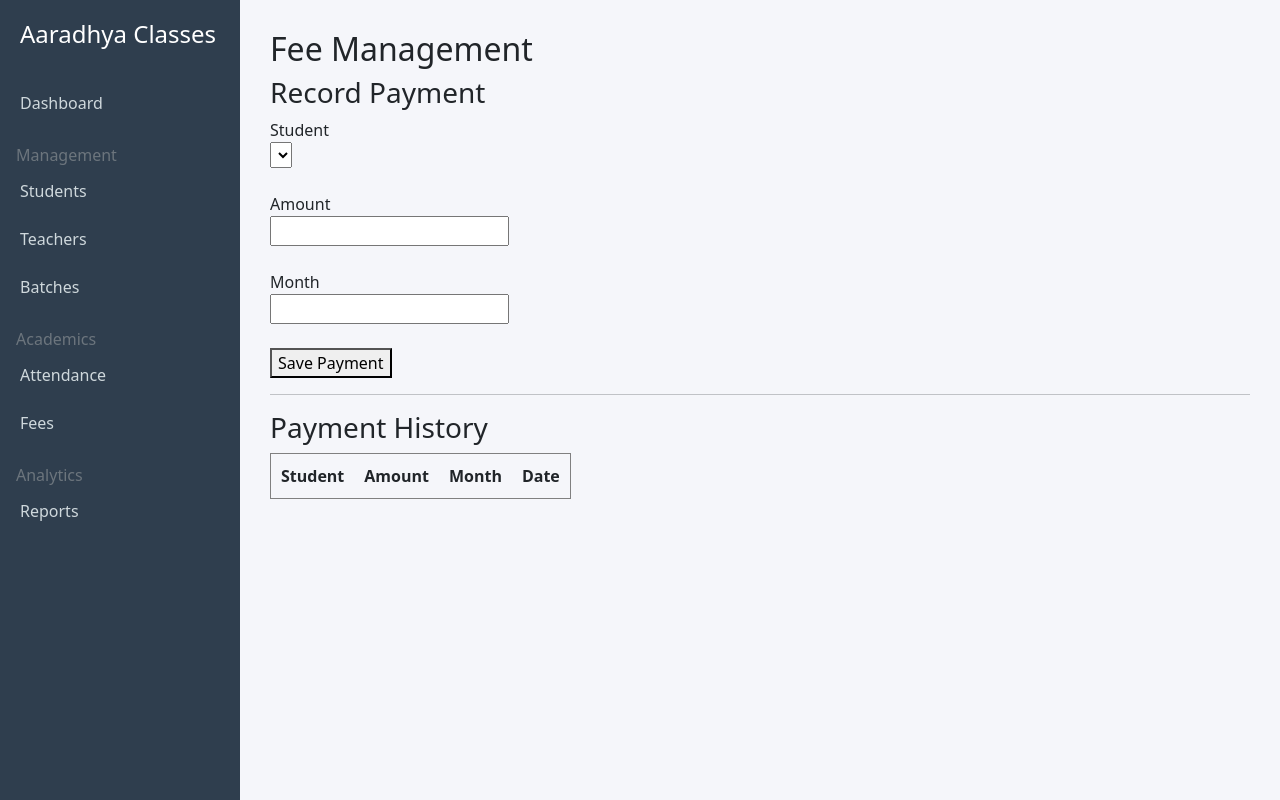
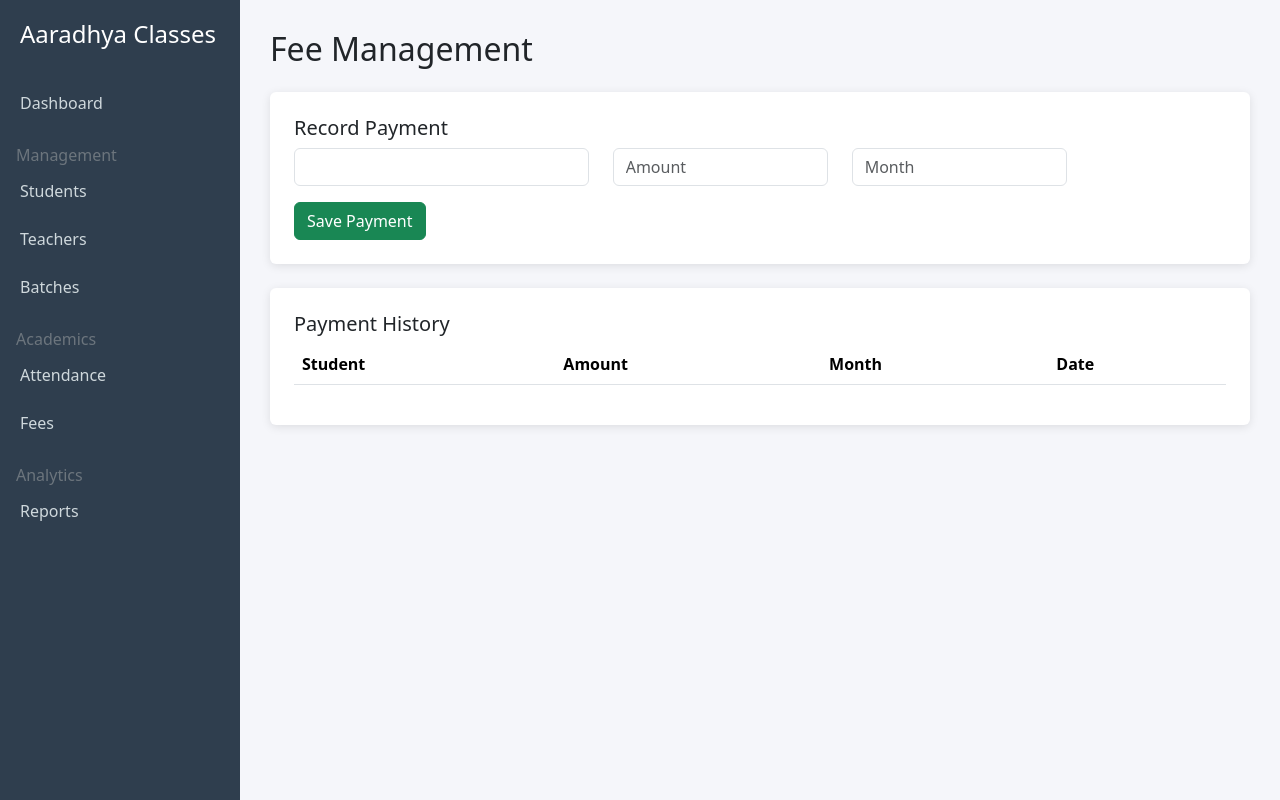
Before and after one commit to cuk6912/aaradhya-classes, a Flask app: page /fees in a window 1280 px wide. Run offline with Flask 3, Linux system fonts and the light colour scheme; data that the repository does not hold is empty.

Commit message:
Update fees.html

```diff
--- a/templates/fees.html
+++ b/templates/fees.html
@@ -2,15 +2,19 @@
 
 {% block content %}
 
-<h2>Fee Management</h2>
+<h2 class="mb-4">Fee Management</h2>
 
-<h3>Record Payment</h3>
+<div class="card p-4 mb-4">
+
+<h5>Record Payment</h5>
 
 <form method="POST" action="/pay_fee">
 
-Student<br>
+<div class="row">
 
-<select name="student_id">
+<div class="col-md-4">
+
+<select class="form-control" name="student_id">
 
 {% for s in students %}
 
@@ -22,27 +26,29 @@ Student<br>
 
 </select>
 
-<br><br>
+</div>
 
-Amount<br>
-<input name="amount">
+<div class="col-md-3">
+<input class="form-control" name="amount" placeholder="Amount">
+</div>
 
-<br><br>
+<div class="col-md-3">
+<input class="form-control" name="month" placeholder="Month">
+</div>
 
-Month<br>
-<input name="month">
+</div>
 
-<br><br>
-
-<button>Save Payment</button>
+<button class="btn btn-success mt-3">Save Payment</button>
 
 </form>
 
-<hr>
+</div>
 
-<h3>Payment History</h3>
+<div class="card p-4">
 
-<table border="1" cellpadding="10">
+<h5>Payment History</h5>
+
+<table class="table">
 
 <tr>
 <th>Student</th>
@@ -66,4 +72,6 @@ Month<br>
 
 </table>
 
+</div>
+
 {% endblock %}
```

TASK DETAILS - In the entries, find every line holding "form" and copy it.

RESPONSE TO THE TASK -
 <form method="POST" action="/pay_fee">
+<select class="form-control" name="student_id">
+<input class="form-control" name="amount" placeholder="Amount">
+<input class="form-control" name="month" placeholder="Month">
 </form>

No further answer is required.